Town Administrator Shane O’Keefe told the board that while the conservation commission is set up for five members appointed by the Select Board, it has grown to six members, one of whom was appointed by the commission itself. O’Keefe also noted that there is some confusion about the terms of office.

To remedy this, the commission has recommended expanding to seven members with staggered, four-year terms.  O’Keefe said that under state law, a seven-member commission is legal.

Asking that the commission and other town boards be more mindful of the way boards are formed and members appointed, the board expanded the conservation commission to seven and made the following appointments:

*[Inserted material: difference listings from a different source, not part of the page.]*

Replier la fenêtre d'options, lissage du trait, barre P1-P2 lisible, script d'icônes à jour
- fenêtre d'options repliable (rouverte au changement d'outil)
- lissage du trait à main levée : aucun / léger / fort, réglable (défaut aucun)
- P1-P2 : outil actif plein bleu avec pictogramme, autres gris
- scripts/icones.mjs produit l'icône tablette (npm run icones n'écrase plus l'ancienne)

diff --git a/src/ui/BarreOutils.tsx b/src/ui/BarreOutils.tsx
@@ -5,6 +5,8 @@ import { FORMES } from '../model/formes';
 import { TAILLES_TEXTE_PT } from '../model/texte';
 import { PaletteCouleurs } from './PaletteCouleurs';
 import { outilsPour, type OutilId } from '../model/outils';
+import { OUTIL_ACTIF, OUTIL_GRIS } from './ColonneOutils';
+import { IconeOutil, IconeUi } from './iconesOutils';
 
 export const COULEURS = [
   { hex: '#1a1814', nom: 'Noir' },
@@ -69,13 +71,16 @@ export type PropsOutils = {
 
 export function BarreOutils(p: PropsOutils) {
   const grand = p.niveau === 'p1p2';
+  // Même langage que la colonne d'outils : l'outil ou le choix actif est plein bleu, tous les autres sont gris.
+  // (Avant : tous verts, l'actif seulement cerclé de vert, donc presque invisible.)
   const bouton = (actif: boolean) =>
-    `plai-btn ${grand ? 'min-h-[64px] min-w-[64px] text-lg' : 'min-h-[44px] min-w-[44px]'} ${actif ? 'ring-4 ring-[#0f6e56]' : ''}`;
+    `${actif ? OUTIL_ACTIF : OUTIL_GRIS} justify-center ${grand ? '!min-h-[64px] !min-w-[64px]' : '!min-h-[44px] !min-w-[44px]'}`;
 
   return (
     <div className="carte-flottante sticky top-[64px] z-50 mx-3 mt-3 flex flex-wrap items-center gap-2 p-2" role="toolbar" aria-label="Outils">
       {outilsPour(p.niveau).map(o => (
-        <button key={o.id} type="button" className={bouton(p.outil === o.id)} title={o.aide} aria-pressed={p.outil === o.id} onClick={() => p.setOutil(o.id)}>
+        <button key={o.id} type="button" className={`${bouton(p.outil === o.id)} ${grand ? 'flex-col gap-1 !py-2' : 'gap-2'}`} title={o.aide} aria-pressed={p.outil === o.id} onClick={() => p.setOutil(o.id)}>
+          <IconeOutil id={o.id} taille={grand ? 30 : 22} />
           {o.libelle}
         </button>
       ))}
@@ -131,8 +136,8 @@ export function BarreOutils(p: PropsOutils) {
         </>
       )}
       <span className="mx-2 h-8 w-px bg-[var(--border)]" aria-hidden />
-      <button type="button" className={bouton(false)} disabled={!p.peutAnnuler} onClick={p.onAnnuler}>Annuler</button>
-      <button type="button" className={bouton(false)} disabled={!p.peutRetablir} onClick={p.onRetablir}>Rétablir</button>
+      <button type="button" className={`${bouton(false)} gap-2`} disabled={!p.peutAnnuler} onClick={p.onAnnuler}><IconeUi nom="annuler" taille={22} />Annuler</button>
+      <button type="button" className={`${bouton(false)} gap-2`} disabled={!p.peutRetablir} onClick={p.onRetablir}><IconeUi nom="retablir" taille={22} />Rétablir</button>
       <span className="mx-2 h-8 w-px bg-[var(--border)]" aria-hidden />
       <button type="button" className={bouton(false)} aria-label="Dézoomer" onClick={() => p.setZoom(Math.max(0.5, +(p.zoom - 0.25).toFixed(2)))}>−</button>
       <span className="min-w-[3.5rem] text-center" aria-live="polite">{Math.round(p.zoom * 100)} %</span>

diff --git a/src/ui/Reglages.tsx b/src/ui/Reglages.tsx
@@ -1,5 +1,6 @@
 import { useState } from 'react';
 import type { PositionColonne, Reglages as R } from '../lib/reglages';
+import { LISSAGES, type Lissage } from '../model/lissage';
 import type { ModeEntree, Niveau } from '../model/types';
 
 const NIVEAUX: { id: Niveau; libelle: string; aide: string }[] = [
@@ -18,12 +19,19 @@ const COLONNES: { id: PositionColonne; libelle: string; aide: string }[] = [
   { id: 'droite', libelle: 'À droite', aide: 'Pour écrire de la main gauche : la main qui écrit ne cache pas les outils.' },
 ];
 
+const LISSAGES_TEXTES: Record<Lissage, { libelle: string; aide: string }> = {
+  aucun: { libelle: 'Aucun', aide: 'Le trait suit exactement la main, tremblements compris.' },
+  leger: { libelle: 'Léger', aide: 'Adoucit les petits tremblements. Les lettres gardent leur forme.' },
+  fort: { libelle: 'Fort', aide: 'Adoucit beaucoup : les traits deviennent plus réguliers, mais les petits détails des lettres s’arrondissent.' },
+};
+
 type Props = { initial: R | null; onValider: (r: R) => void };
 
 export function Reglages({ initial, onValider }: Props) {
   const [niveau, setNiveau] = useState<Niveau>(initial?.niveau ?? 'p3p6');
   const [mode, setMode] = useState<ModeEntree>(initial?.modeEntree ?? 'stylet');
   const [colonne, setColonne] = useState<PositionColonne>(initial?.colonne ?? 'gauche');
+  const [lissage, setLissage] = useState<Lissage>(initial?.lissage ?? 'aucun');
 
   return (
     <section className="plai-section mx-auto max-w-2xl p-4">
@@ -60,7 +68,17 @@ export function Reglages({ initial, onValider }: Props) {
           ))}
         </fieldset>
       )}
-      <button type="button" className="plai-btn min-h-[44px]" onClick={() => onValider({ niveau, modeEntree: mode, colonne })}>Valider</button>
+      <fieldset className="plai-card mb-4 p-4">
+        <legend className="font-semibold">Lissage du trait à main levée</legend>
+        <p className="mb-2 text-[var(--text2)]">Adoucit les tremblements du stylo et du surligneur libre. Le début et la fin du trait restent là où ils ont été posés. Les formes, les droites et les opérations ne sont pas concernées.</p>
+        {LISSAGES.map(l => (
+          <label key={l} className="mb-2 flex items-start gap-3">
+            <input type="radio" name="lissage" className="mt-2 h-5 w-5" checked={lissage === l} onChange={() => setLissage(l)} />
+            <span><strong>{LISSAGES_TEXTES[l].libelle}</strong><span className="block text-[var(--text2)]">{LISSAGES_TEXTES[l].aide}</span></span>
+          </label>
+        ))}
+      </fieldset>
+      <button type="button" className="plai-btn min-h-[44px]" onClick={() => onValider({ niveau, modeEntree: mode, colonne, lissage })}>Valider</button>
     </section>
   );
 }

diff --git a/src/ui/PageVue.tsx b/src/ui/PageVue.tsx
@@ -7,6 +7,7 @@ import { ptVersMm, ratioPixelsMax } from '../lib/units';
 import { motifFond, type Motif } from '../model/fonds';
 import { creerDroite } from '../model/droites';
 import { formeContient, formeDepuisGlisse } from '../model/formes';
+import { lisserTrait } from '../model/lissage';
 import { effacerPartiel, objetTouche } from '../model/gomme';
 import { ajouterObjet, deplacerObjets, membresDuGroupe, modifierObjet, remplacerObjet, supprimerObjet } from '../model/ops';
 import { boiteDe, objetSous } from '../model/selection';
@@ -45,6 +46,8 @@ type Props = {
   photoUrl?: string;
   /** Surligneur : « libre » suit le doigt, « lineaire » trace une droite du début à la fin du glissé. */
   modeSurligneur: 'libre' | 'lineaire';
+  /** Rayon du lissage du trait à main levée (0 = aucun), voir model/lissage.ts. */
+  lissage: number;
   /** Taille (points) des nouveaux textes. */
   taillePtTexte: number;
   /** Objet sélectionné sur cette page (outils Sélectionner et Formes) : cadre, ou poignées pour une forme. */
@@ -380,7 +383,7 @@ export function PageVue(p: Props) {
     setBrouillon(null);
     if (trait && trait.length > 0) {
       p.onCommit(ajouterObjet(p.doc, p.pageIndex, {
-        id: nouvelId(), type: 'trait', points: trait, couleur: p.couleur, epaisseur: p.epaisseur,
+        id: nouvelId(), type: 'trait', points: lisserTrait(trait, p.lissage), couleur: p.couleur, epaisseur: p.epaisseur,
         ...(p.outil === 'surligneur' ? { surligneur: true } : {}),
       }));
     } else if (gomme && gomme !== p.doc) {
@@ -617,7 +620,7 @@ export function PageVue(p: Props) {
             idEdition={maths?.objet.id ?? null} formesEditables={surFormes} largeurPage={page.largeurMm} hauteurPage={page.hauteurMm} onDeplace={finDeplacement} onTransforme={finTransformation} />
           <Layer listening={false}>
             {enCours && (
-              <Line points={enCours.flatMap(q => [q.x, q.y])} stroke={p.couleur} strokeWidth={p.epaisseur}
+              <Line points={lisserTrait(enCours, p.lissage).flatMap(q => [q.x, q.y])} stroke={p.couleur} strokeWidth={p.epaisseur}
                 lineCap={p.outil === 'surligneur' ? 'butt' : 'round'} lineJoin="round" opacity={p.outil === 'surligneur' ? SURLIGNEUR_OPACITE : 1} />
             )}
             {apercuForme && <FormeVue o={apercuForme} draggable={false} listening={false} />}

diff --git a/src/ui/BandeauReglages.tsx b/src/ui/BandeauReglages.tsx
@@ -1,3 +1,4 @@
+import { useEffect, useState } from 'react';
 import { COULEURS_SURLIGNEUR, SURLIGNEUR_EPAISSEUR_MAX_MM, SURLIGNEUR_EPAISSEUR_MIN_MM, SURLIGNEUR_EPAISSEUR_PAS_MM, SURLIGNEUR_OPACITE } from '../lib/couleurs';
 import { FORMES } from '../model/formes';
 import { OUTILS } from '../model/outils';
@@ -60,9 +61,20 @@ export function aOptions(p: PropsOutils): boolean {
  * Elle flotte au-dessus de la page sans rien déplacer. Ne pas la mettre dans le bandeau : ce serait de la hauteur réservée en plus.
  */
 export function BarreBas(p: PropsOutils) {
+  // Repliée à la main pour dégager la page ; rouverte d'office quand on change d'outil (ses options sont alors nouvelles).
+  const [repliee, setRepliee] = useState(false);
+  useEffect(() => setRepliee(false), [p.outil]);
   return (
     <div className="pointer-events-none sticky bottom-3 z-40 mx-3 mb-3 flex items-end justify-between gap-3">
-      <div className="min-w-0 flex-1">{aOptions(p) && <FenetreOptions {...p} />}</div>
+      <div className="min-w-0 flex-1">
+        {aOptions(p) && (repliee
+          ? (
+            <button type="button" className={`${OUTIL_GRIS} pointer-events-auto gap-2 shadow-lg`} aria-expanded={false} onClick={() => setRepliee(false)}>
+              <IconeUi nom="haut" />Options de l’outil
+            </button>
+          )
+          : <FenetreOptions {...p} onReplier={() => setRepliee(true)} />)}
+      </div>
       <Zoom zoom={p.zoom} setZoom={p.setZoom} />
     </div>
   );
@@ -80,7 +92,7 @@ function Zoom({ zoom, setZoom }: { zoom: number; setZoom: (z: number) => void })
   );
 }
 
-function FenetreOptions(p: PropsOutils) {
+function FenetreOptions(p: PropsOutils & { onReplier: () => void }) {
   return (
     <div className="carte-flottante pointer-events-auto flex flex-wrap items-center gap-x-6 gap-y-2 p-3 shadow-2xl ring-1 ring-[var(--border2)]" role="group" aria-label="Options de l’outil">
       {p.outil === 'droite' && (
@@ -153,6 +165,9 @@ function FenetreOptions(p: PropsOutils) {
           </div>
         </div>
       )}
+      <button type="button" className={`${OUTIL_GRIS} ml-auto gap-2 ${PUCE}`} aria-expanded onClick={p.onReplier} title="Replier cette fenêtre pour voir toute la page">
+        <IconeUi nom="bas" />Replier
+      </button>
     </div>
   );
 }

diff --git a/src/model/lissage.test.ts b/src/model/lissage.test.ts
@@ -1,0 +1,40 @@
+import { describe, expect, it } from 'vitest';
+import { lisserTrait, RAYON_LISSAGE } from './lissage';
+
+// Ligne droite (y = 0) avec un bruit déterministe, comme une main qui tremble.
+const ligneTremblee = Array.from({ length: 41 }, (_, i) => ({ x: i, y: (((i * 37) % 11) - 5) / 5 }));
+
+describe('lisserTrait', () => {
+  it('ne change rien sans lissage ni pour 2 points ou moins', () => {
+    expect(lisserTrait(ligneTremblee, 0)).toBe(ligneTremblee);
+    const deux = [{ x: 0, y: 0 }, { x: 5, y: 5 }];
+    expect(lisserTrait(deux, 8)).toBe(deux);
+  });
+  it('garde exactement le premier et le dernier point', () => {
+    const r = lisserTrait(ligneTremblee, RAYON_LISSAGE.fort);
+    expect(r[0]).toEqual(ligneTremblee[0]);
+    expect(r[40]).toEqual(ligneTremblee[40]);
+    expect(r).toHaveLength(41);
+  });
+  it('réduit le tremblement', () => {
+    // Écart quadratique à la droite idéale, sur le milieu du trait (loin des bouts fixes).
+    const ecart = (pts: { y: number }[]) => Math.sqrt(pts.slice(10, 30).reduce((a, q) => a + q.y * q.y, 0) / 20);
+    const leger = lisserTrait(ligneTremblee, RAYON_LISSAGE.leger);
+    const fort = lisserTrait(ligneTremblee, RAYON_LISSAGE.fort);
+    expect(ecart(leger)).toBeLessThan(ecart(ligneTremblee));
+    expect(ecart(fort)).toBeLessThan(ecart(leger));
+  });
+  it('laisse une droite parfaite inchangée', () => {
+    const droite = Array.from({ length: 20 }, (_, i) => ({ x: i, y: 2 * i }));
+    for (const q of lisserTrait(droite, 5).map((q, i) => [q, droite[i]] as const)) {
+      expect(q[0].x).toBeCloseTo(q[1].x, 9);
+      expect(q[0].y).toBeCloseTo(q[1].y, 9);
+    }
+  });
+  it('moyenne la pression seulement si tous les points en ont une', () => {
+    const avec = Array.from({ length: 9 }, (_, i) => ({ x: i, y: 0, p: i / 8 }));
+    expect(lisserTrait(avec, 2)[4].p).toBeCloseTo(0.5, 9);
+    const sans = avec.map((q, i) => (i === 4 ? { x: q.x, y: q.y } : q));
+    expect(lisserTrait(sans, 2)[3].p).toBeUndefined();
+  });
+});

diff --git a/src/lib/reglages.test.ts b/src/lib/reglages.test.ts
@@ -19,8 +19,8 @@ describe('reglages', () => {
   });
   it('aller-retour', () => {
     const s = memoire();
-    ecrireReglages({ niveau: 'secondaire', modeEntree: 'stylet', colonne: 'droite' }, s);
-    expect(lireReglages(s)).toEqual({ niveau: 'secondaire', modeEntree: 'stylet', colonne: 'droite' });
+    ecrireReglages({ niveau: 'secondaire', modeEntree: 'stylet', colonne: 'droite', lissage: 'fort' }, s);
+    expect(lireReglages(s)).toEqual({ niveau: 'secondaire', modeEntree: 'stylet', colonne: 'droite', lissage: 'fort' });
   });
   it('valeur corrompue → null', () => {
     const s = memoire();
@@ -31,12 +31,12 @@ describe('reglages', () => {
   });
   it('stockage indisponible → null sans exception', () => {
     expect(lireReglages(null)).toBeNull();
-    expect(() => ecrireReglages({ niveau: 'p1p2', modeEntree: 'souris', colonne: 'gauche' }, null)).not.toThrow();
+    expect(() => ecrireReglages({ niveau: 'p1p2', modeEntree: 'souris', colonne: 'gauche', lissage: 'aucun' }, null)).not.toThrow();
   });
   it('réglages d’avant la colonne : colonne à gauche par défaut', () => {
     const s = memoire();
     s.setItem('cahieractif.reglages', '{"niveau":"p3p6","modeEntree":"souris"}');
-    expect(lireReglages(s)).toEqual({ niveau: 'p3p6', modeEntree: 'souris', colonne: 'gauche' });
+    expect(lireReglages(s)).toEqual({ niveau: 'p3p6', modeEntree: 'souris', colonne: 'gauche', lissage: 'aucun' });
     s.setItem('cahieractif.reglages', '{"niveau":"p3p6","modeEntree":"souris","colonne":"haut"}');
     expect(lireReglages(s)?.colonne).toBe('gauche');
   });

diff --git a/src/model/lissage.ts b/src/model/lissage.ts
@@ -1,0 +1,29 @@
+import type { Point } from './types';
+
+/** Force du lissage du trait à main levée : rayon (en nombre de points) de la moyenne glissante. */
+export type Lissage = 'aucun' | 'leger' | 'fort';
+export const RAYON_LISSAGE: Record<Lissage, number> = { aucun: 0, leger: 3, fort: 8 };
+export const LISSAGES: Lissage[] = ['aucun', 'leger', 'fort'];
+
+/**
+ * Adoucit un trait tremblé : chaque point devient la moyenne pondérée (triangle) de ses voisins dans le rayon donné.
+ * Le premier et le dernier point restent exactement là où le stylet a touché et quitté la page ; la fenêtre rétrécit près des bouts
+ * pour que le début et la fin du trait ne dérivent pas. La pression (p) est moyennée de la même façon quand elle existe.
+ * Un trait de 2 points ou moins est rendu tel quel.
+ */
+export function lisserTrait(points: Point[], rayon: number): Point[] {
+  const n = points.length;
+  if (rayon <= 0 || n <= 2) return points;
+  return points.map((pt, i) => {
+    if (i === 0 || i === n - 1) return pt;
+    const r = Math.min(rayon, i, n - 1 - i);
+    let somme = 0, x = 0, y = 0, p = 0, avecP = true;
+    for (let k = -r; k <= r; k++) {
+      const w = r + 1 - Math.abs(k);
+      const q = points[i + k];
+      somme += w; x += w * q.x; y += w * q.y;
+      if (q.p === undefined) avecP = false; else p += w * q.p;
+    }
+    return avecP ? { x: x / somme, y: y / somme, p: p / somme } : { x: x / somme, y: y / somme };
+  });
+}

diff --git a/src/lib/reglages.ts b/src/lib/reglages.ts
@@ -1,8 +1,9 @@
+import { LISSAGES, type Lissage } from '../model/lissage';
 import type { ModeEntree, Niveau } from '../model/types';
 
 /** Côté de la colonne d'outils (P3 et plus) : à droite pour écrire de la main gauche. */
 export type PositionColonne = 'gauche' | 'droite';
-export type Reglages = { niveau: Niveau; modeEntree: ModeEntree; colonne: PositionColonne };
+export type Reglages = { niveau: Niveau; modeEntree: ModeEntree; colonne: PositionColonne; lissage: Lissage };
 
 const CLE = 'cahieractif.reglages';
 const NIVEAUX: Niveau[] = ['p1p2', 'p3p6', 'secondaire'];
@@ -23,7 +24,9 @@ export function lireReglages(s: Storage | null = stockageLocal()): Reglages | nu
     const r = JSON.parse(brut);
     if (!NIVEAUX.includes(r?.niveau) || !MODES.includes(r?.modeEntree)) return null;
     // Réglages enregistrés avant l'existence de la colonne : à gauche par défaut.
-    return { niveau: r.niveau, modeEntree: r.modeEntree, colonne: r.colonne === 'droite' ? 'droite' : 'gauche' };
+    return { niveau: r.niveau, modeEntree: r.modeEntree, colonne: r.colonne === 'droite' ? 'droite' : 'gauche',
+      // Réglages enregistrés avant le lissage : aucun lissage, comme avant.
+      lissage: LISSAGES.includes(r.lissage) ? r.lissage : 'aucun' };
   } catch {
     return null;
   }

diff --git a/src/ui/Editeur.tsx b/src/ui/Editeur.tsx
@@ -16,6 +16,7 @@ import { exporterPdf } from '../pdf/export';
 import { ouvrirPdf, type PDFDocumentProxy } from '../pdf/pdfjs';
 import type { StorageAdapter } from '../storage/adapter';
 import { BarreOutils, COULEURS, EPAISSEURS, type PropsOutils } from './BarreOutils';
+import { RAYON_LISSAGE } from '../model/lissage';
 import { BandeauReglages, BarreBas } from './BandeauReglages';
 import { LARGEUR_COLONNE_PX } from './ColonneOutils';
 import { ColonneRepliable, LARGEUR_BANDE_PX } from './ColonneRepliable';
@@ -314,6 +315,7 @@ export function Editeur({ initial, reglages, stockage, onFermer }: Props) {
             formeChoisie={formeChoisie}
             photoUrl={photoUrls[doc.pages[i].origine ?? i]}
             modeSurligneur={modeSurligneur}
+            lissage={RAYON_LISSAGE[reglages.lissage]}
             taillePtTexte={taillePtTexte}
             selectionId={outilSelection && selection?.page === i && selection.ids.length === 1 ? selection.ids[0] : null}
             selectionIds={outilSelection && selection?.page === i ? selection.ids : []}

  • Kathie Stone – term ending May 31, 2021
  • Steve Swinburne – term ending May 31, 2021
  • Sunny Wright – term ending May 31, 2022
  • Irwin Kuperberg – term ending  May 31, 2022
  • Helen Hamman – term ending  May 31, 2023
  • Mark Wright – term ending May 31, 2023
  • Jane Mackugler – term ending May 31, 2023

Zoning demolition

The post-demolition Twitchell property shortly before the select board meeting.

Acting as Zoning Administrator, O’Keefe told the board that he has inspected the Twitchell property on Middletown Road and the building has been razed and the debris taken away. But, he added, the property was supposed to be brought up to grade and that has not been done. O’Keefe recommended filling the stone cellar with clean fill to prevent anyone from falling into it but that by and large, the violation is gone.

Beattie said that requiring someone to fill in an old basement raised a red flag for him, but O’Keefe noted that such a requirement was in the town’s development bylaws.

Ameden said he would speak with board member Bob Forbes, who was absent, about what arrangements had been made with Jim Twitchell about finishing the work.

In other business

Bruce Frauman of the resiliency group Mighty Londonderry told the board that the dates for the emergency management training scheduled for July 24 and 25 have been changed to Wednesday and Thursday, July 31 and Aug. 1 so it would not conflict with the Lowell Lake meeting on July 25. The sessions are scheduled for 5 to 8:30 p.m.

Print Friendly, PDF & Email

Filed Under: FeaturedLatest NewsLondonderryLowell Lake

About the Author:

RSSComments (0)

Trackback URL

Comments are closed.